Quantum informational protocols involve coherent evolution, measurement, and postselection of qubits. A typical example is entanglement distillation. The resulting conditional dynamics is nonlinear, in contrast to the usual evolution of both closed and open quantum systems. Already the simplest types of such protocols may result in rich, complex chaotic dynamics when applied iteratively. An important property of these iterated dynamical systems is that initially pure quantum states remain pure throughout the evolution. For singlequbit systems, there is a one to one correspondence of the purestate quantum dynamics to the iterated dynamics of quadratic rational maps with one complex variable. For twoqubit systems LOCC operations may lead to dynamics, where the evolution of entanglement is chaotic in the sense of crucially depending infinitely fine details of the initial state. Sensitivity to initial states in quantum systems, stemming from such nonlinear dynamics, is a promising perspective for applications. They provide for example a solution to the quantum state matching problem, i.e. the task of deciding whether an unknown qubit state falls in a prescribed neighborhood of a reference state.
We determine that such protocols may exhibit sensitive, quasichaotic evolution not only for pure initial states but also for mixed states, i.e., the complex dynamical behavior is not destroyed by small initial uncertainty. We show that the appearance of sensitive, complex dynamics associated with a fractal structure in the parameter space of the system has the character of a phase transition. The purity of the initial state plays the role of the control parameter, and the dimension of the fractal structure is independent of the purity value after passing the phase transition point.
A. Gilyén, T. Kiss, and I. Jex, Sci. Rep. 6, 20076 (2016).
O. Kálmán and T. Kiss, Phys.
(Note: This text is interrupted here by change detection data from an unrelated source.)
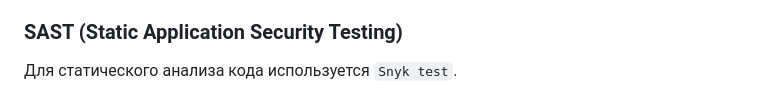
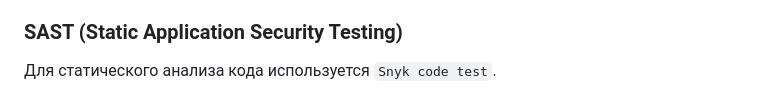
Before and after one commit to k4rtowka/infobez-lab1, a Markdown page: README.md, the part around the change. Rendered like a GitHub page.

```diff
--- a/README.md
+++ b/README.md
@@ -166,7 +166,7 @@ const isValid = await bcrypt.compare(password, hash);
 
 ### SAST (Static Application Security Testing)
 
-Для статического анализа кода используется `Snyk test`.
+Для статического анализа кода используется `Snyk code test`.
 
 ![SAST Report](docs/SAST_report.png)
 
```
Rev. A 97, 032125 (2018).
Martin Malachov, Igor Jex, Orsolya Kálmán, and Tamás Kiss, Chaos 29, 033107 (2019).